[Dataset items]

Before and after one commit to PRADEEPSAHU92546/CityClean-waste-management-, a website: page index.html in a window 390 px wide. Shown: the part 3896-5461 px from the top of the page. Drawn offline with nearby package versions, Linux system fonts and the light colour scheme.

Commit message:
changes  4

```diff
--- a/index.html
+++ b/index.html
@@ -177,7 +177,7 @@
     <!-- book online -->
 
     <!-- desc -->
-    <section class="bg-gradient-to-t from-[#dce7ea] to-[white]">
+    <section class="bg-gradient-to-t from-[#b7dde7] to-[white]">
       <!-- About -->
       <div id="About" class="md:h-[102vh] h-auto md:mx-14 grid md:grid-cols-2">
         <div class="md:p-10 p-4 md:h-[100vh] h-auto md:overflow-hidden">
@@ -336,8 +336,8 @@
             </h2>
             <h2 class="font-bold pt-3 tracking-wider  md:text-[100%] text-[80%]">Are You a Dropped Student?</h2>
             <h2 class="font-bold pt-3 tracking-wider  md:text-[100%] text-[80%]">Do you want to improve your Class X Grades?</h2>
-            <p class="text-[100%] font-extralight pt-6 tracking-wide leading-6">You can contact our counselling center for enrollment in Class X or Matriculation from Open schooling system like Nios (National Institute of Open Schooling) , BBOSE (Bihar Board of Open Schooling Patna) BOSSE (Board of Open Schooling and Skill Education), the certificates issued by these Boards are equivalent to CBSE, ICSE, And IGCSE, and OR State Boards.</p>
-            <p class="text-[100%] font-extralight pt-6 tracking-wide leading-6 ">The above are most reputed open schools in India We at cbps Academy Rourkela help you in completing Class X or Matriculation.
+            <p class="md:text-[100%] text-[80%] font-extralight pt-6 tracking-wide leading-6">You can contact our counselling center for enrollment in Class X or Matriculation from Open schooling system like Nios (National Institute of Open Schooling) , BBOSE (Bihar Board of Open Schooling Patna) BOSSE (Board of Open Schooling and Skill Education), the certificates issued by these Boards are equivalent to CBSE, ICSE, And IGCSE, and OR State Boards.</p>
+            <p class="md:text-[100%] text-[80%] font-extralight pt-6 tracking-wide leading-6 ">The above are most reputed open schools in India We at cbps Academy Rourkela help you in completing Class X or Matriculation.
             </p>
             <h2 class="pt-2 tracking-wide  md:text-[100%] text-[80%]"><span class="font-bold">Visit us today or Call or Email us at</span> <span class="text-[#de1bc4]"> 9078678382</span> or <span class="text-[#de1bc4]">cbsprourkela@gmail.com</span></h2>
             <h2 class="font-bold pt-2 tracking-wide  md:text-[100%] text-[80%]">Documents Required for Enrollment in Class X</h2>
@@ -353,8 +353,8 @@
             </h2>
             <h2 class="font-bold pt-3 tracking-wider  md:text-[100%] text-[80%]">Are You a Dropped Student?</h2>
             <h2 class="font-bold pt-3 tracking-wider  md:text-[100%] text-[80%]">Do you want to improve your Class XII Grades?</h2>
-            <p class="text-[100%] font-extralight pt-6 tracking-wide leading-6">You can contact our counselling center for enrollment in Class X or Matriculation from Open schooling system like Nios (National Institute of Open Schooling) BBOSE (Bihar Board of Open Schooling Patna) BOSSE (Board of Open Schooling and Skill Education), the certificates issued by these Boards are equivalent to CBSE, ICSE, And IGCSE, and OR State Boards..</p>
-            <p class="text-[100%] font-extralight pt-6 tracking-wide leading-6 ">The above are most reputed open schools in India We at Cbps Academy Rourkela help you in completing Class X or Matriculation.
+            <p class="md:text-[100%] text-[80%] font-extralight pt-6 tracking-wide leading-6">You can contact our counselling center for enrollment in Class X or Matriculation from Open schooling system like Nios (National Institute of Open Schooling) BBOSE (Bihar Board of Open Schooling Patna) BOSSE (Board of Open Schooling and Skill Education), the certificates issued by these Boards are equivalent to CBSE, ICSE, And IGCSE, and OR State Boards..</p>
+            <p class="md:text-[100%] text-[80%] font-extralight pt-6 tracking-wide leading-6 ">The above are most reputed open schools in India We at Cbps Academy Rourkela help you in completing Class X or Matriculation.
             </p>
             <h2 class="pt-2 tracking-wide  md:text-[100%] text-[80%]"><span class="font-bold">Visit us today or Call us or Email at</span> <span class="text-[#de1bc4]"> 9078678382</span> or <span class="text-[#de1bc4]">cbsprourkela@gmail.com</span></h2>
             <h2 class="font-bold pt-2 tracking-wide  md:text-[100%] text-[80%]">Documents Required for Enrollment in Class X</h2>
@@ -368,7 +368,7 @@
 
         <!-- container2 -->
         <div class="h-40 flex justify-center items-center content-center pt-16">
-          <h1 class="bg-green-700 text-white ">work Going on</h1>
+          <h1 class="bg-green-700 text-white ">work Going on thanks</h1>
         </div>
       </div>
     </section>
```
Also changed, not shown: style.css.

TASK REQUIREMENTS:
Each record above is to be written out again exactly.

COMPLETED EXERCISE:
Before and after one commit to PRADEEPSAHU92546/CityClean-waste-management-, a website: page index.html in a window 390 px wide. Shown: the part 3896-5461 px from the top of the page. Drawn offline with nearby package versions, Linux system fonts and the light colour scheme.

Commit message:
changes  4

```diff
--- a/index.html
+++ b/index.html
@@ -177,7 +177,7 @@
     <!-- book online -->
 
     <!-- desc -->
-    <section class="bg-gradient-to-t from-[#dce7ea] to-[white]">
+    <section class="bg-gradient-to-t from-[#b7dde7] to-[white]">
       <!-- About -->
       <div id="About" class="md:h-[102vh] h-auto md:mx-14 grid md:grid-cols-2">
         <div class="md:p-10 p-4 md:h-[100vh] h-auto md:overflow-hidden">
@@ -336,8 +336,8 @@
             </h2>
             <h2 class="font-bold pt-3 tracking-wider  md:text-[100%] text-[80%]">Are You a Dropped Student?</h2>
             <h2 class="font-bold pt-3 tracking-wider  md:text-[100%] text-[80%]">Do you want to improve your Class X Grades?</h2>
-            <p class="text-[100%] font-extralight pt-6 tracking-wide leading-6">You can contact our counselling center for enrollment in Class X or Matriculation from Open schooling system like Nios (National Institute of Open Schooling) , BBOSE (Bihar Board of Open Schooling Patna) BOSSE (Board of Open Schooling and Skill Education), the certificates issued by these Boards are equivalent to CBSE, ICSE, And IGCSE, and OR State Boards.</p>
-            <p class="text-[100%] font-extralight pt-6 tracking-wide leading-6 ">The above are most reputed open schools in India We at cbps Academy Rourkela help you in completing Class X or Matriculation.
+            <p class="md:text-[100%] text-[80%] font-extralight pt-6 tracking-wide leading-6">You can contact our counselling center for enrollment in Class X or Matriculation from Open schooling system like Nios (National Institute of Open Schooling) , BBOSE (Bihar Board of Open Schooling Patna) BOSSE (Board of Open Schooling and Skill Education), the certificates issued by these Boards are equivalent to CBSE, ICSE, And IGCSE, and OR State Boards.</p>
+            <p class="md:text-[100%] text-[80%] font-extralight pt-6 tracking-wide leading-6 ">The above are most reputed open schools in India We at cbps Academy Rourkela help you in completing Class X or Matriculation.
             </p>
             <h2 class="pt-2 tracking-wide  md:text-[100%] text-[80%]"><span class="font-bold">Visit us today or Call or Email us at</span> <span class="text-[#de1bc4]"> 9078678382</span> or <span class="text-[#de1bc4]">cbsprourkela@gmail.com</span></h2>
             <h2 class="font-bold pt-2 tracking-wide  md:text-[100%] text-[80%]">Documents Required for Enrollment in Class X</h2>
@@ -353,8 +353,8 @@
             </h2>
             <h2 class="font-bold pt-3 tracking-wider  md:text-[100%] text-[80%]">Are You a Dropped Student?</h2>
             <h2 class="font-bold pt-3 tracking-wider  md:text-[100%] text-[80%]">Do you want to improve your Class XII Grades?</h2>
-            <p class="text-[100%] font-extralight pt-6 tracking-wide leading-6">You can contact our counselling center for enrollment in Class X or Matriculation from Open schooling system like Nios (National Institute of Open Schooling) BBOSE (Bihar Board of Open Schooling Patna) BOSSE (Board of Open Schooling and Skill Education), the certificates issued by these Boards are equivalent to CBSE, ICSE, And IGCSE, and OR State Boards..</p>
-            <p class="text-[100%] font-extralight pt-6 tracking-wide leading-6 ">The above are most reputed open schools in India We at Cbps Academy Rourkela help you in completing Class X or Matriculation.
+            <p class="md:text-[100%] text-[80%] font-extralight pt-6 tracking-wide leading-6">You can contact our counselling center for enrollment in Class X or Matriculation from Open schooling system like Nios (National Institute of Open Schooling) BBOSE (Bihar Board of Open Schooling Patna) BOSSE (Board of Open Schooling and Skill Education), the certificates issued by these Boards are equivalent to CBSE, ICSE, And IGCSE, and OR State Boards..</p>
+            <p class="md:text-[100%] text-[80%] font-extralight pt-6 tracking-wide leading-6 ">The above are most reputed open schools in India We at Cbps Academy Rourkela help you in completing Class X or Matriculation.
             </p>
             <h2 class="pt-2 tracking-wide  md:text-[100%] text-[80%]"><span class="font-bold">Visit us today or Call us or Email at</span> <span class="text-[#de1bc4]"> 9078678382</span> or <span class="text-[#de1bc4]">cbsprourkela@gmail.com</span></h2>
             <h2 class="font-bold pt-2 tracking-wide  md:text-[100%] text-[80%]">Documents Required for Enrollment in Class X</h2>
@@ -368,7 +368,7 @@
 
         <!-- container2 -->
         <div class="h-40 flex justify-center items-center content-center pt-16">
-          <h1 class="bg-green-700 text-white ">work Going on</h1>
+          <h1 class="bg-green-700 text-white ">work Going on thanks</h1>
         </div>
       </div>
     </section>
```
Also changed, not shown: style.css.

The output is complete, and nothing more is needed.